As Dina Asher-Smith took to the starting blocks for the women’s 100m final, silence descended on the Khalifa International Stadium. But that was not out of respect for the finest female sprinters in the world as they waiting for the starter’s gun, but because there was almost nobody present.
It was a strange situation for everybody watching on television as this elite event took place in a hollow atmosphere, in a stadium that could hold 40,000 people. It was another thrilling race which saw the dominant force of women’s sprinting for the past decade, Shelly-Ann Fraser-Pryce, romp home to gold ahead of Britain’s Dina Asher-Smith, who will be targeting the top spot on the podium in the 200m.
Perhaps the most bizarre moment of the event came as the three medal-winning athletes did their traditional lap of honour, where they usually would receive the warm applause of the crowd and pose for pictures. Instead, in front of empty stands, the trio walked around sheepishly, not knowing how to act after one of the biggest achievements in their entire careers.
Former British athlete Denise Lewis did not hold back while speaking on the BBC:
“We've waited til October to have stands like this, empty. Absolutely shocking. The athletes, they work so hard, they try to peak at the right time for an empty stadium, I just think it's not right. Our governing body has let our athletes down massively.”
Despite all the money and sporting structure pumped into the country, you cannot generate fans and feign interest in the event. The same World Championships were played out in front of a sell-out crowd in London two years ago and will be hugely popular in the USA in 2021, and should never have been held in front of an empty stadium. If there has been any incentive offered to entice people to go to the stadiums it clearly hasn’t worked.
The crowds have not been the only issue. Even after moving the games to October, the heat has been unbearable for long-distance runners. The women’s marathon descended into chaos as a record 28 athletes failed to finish due to the heat. Despite the race starting at midnight, temperatures stuck around 32.7 degrees and the humidity was an unbearable 73 per cent.
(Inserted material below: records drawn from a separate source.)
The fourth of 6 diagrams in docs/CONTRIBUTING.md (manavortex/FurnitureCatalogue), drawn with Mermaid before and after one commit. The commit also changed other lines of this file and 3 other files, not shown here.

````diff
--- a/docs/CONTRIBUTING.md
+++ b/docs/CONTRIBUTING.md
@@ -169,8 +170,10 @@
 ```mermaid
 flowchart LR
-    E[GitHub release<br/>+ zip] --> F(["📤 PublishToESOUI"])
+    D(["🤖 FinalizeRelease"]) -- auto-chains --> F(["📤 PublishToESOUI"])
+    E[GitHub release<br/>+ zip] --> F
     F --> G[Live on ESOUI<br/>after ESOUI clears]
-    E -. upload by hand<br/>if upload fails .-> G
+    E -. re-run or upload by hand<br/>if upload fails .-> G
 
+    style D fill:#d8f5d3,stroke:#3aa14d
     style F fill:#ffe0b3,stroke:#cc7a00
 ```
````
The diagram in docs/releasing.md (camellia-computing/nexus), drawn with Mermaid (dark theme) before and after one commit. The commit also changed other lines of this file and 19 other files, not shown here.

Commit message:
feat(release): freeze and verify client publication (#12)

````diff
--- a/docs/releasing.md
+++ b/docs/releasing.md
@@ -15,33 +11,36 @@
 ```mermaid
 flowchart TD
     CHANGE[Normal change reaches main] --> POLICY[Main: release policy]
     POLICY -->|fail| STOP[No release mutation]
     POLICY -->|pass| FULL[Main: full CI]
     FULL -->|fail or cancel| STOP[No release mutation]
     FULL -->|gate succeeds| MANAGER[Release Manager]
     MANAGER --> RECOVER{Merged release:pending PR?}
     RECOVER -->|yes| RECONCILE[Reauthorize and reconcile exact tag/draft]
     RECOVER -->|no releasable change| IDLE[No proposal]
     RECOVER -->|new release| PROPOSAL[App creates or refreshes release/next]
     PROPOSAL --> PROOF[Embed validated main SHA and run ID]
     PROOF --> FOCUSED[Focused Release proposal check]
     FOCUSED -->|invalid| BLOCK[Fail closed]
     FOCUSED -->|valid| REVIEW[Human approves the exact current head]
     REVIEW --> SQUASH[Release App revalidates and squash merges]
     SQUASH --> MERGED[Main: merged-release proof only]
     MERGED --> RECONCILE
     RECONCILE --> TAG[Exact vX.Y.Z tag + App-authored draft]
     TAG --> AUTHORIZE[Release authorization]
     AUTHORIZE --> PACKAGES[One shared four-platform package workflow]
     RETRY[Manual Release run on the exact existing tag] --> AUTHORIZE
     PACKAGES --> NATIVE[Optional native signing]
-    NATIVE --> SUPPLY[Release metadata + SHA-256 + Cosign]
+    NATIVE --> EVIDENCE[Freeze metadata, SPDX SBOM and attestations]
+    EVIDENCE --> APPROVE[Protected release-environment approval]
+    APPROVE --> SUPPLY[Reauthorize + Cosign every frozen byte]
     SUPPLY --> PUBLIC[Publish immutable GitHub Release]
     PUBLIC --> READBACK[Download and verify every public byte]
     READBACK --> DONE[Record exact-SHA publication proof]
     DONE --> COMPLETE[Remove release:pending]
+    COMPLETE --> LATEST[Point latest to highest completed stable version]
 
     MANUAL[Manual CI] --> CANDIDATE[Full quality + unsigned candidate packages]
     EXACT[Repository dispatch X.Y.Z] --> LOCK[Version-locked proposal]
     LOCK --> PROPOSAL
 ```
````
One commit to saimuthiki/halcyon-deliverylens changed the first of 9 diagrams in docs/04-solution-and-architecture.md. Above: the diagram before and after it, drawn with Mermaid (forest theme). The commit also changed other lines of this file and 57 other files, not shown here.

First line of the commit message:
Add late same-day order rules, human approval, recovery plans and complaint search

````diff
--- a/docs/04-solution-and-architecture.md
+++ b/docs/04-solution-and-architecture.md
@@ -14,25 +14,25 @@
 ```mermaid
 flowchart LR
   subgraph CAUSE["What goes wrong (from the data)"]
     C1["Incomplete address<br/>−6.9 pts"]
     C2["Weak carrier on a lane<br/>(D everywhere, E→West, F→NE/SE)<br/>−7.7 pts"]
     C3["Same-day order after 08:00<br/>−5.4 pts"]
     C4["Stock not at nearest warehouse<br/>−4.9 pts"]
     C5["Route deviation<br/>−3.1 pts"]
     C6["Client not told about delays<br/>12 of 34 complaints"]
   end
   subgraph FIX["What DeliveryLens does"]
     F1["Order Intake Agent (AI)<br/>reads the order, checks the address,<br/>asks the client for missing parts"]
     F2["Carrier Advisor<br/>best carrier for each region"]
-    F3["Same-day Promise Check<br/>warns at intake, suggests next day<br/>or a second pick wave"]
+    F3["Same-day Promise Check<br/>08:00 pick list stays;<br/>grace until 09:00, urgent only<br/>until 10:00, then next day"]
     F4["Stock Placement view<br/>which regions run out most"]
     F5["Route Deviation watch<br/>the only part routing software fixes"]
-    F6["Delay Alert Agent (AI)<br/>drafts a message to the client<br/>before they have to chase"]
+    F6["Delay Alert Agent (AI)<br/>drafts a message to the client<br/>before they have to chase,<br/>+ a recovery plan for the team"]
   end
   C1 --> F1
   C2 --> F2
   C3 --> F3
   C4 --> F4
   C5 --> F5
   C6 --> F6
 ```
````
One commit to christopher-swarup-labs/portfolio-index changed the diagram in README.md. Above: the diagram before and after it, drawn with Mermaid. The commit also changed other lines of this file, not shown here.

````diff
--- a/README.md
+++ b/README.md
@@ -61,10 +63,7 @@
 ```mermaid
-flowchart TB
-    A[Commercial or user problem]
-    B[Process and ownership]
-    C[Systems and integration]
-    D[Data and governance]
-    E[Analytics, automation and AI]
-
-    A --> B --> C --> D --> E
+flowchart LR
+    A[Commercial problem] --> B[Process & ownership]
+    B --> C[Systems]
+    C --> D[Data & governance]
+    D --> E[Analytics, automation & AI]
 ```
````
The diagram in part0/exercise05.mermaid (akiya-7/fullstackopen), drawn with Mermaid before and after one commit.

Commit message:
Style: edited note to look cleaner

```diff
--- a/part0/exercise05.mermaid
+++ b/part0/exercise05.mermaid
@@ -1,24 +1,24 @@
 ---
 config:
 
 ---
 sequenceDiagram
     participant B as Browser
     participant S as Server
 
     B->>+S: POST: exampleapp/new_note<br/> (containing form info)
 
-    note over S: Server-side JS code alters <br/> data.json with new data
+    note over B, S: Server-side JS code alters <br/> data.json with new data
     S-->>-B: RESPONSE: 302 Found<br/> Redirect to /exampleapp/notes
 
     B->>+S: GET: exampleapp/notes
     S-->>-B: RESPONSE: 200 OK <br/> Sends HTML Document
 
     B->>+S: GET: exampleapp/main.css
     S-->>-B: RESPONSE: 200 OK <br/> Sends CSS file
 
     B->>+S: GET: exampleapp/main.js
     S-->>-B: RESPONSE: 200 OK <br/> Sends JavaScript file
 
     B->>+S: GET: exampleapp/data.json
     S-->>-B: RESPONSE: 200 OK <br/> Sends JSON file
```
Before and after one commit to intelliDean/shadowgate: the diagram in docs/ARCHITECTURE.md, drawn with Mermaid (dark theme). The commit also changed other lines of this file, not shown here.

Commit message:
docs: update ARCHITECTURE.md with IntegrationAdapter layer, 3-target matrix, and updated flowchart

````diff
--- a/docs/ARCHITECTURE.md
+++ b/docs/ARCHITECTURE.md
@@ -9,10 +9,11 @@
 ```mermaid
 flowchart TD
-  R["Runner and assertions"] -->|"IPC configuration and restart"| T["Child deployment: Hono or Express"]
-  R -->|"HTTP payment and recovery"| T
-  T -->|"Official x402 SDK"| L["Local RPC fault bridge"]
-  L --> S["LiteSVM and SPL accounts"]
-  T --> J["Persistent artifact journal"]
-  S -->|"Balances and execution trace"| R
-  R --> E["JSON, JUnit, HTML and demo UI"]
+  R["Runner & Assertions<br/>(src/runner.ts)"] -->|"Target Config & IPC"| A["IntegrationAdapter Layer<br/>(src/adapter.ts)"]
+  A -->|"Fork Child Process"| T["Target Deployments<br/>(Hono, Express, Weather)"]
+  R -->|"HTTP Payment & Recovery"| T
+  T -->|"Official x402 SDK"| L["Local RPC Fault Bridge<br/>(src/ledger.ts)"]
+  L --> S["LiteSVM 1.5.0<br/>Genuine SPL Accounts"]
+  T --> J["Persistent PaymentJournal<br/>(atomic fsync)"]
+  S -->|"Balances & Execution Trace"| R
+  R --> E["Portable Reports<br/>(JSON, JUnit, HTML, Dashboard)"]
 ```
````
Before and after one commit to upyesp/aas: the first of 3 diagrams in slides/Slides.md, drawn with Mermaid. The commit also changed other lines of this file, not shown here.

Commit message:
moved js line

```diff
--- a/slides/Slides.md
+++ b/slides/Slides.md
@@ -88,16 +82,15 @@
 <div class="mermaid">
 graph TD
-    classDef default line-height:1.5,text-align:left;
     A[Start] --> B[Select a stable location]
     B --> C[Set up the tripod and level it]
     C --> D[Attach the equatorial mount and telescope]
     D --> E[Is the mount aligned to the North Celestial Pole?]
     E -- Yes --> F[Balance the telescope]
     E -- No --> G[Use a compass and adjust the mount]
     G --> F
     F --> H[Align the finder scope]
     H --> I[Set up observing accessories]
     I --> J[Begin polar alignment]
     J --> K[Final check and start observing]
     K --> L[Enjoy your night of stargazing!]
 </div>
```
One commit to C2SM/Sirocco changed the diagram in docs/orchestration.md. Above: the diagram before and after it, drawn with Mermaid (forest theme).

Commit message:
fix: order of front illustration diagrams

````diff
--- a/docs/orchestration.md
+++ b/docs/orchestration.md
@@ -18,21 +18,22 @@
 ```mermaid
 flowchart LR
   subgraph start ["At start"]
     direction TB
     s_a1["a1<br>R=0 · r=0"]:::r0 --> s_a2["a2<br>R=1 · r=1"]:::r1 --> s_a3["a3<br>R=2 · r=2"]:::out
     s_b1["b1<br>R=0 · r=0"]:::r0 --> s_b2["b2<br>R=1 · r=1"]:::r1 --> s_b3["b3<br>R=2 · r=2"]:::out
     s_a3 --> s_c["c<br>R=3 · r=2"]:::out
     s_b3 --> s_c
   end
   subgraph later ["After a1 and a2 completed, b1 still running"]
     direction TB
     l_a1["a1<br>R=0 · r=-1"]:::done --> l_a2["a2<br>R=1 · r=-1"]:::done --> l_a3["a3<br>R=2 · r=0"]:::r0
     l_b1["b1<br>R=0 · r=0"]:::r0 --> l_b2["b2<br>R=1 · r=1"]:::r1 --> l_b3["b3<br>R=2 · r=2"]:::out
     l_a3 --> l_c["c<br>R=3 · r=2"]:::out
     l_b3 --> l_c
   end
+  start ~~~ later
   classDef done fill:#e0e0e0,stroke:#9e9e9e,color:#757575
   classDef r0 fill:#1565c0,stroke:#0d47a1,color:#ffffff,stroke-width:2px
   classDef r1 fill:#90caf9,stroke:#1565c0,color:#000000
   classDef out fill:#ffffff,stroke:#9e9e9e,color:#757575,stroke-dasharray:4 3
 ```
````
41 per cent of the field were unable to finish, several of them taken off the track in wheelchairs, suffering from exhaustion. This is not what anybody wants to see in sport and it does not bode well for the 2022 World Cup. That tournament has been widely criticised for the worker’s rights and it’s difficult to get across just how hot it is in Qatar right now.
Iphones have stopped working due to the 40°C heat and a dismal ‘rest shelter’ for the workers has been built in the centre circle of the stadium that will host the World Cup opener and final.
An expert on migrant rights, Nicholas McGeehan, stated that: “According to Met Office data (temp 39, humidity 44%) the WBGT is 31.66 which more or less means nobody should be working - 15 mins work every hour and 45 mins rest in a cooled area to prevent heat illness.”
Clearly the heat is almost unbearable for workers and athletes alike and all of this turmoil is not worth it, to perform in front of empty stands. FIFA keep reiterating that the tournament will be a success but if the athletics are anything to go by it will be a catastrophic disaster for the world of sport.